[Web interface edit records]
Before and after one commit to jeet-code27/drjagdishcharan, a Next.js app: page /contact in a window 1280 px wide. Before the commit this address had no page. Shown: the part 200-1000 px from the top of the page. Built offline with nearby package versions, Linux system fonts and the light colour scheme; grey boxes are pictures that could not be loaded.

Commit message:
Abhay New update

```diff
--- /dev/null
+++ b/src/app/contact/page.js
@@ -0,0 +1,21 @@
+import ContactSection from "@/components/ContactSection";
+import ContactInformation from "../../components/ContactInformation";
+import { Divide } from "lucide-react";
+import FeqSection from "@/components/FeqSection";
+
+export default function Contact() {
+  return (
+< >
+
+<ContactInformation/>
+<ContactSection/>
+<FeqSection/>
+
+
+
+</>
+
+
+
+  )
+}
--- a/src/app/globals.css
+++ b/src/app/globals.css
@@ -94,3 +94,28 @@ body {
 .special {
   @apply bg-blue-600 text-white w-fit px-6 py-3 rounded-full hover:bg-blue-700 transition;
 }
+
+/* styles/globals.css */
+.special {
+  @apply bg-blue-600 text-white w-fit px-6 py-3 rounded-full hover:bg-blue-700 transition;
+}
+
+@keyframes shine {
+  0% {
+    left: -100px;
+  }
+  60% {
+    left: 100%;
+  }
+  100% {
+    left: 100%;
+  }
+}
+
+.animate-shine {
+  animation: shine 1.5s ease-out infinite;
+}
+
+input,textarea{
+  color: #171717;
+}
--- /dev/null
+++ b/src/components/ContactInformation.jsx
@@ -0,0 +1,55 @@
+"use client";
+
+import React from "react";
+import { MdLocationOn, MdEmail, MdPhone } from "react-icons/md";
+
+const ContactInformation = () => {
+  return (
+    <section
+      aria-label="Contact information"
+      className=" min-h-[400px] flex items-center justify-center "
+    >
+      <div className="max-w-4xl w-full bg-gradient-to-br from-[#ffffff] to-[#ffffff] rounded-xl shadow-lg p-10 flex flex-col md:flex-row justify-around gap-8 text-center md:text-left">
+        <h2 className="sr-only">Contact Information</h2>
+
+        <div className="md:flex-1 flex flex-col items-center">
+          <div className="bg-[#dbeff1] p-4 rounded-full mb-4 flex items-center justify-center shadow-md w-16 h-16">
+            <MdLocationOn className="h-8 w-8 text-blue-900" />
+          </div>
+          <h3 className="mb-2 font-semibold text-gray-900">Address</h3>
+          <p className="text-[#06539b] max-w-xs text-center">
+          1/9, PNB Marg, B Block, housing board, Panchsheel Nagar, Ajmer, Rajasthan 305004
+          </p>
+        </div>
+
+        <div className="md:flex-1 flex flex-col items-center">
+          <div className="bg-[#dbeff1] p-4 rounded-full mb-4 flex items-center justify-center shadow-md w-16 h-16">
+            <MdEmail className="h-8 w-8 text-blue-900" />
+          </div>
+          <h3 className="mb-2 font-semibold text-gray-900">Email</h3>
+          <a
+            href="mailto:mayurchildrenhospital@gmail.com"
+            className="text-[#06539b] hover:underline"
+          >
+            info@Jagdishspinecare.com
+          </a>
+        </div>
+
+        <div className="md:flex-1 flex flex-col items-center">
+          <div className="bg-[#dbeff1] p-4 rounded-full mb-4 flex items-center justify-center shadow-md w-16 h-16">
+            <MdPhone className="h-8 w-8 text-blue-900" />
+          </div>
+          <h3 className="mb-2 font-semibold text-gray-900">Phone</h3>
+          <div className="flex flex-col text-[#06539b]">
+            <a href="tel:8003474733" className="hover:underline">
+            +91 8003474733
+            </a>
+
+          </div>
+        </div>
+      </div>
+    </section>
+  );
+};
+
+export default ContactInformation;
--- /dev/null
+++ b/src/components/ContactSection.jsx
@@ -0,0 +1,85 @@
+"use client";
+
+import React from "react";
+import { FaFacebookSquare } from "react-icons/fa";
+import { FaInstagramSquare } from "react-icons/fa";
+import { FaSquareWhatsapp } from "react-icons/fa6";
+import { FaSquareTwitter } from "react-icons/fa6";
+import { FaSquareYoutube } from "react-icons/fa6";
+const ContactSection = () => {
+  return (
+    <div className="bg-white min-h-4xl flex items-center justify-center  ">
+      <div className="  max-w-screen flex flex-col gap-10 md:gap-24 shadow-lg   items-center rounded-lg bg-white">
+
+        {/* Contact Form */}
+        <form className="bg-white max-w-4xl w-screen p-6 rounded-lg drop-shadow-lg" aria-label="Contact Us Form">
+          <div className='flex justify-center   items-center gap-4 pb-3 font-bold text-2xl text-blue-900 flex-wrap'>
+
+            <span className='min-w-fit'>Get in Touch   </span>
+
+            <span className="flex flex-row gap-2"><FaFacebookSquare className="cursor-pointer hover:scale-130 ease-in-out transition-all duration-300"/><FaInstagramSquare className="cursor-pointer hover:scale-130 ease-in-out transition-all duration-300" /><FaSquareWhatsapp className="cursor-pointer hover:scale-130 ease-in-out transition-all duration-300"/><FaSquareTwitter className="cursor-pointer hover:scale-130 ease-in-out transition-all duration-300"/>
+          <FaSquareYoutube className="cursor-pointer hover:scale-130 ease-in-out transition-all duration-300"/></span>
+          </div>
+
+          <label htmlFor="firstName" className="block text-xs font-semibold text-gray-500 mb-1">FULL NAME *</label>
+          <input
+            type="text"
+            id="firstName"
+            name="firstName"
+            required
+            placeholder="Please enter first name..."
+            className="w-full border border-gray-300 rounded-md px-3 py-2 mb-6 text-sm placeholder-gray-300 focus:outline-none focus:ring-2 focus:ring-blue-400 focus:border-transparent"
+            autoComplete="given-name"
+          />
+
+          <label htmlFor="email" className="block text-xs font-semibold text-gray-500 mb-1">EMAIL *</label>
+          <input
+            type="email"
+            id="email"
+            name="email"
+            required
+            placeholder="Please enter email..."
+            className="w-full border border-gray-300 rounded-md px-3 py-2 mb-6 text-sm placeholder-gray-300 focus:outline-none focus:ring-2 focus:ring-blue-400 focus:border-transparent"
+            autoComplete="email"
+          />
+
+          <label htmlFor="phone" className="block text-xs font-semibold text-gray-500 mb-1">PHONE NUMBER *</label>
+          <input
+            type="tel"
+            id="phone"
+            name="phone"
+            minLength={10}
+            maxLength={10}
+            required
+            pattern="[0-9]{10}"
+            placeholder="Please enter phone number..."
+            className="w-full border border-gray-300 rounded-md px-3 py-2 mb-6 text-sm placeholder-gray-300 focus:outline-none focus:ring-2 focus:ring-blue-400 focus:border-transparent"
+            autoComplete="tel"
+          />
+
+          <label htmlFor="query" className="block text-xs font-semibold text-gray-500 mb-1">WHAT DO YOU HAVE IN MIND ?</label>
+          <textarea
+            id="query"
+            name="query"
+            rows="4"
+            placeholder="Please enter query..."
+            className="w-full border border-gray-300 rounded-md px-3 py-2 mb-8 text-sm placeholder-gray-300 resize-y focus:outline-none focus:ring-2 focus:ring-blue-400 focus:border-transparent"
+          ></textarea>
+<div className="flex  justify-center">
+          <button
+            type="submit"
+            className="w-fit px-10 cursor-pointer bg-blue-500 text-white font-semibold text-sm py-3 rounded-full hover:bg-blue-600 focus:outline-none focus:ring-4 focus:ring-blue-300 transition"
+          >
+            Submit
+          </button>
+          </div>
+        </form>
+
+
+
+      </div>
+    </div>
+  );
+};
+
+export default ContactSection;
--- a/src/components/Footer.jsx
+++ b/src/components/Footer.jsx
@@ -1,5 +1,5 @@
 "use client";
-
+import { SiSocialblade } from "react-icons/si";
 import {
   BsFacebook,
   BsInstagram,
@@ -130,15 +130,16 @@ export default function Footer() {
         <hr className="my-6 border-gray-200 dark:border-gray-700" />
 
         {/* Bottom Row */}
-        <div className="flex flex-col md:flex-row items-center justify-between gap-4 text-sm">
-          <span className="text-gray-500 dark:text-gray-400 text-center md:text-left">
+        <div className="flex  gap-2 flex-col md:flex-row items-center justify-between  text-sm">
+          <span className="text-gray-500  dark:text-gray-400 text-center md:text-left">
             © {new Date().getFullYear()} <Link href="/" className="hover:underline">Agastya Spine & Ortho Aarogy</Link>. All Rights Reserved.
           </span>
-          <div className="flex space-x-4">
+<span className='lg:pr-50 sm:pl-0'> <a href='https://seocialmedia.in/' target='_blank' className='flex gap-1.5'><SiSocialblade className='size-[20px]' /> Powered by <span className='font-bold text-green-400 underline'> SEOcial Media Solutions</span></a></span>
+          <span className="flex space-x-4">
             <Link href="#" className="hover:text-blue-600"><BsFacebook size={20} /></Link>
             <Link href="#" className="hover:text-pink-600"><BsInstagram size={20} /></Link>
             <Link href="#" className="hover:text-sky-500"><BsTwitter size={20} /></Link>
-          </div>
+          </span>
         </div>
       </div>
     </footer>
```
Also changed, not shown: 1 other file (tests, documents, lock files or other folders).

## Aim of the exercise
All lines with the word "htmlFor" are needed; pull them from the entries and copy each.

## Response for this exercise
+          <label htmlFor="firstName" className="block text-xs font-semibold text-gray-500 mb-1">FULL NAME *</label>
+          <label htmlFor="email" className="block text-xs font-semibold text-gray-500 mb-1">EMAIL *</label>
+          <label htmlFor="phone" className="block text-xs font-semibold text-gray-500 mb-1">PHONE NUMBER *</label>
+          <label htmlFor="query" className="block text-xs font-semibold text-gray-500 mb-1">WHAT DO YOU HAVE IN MIND ?</label>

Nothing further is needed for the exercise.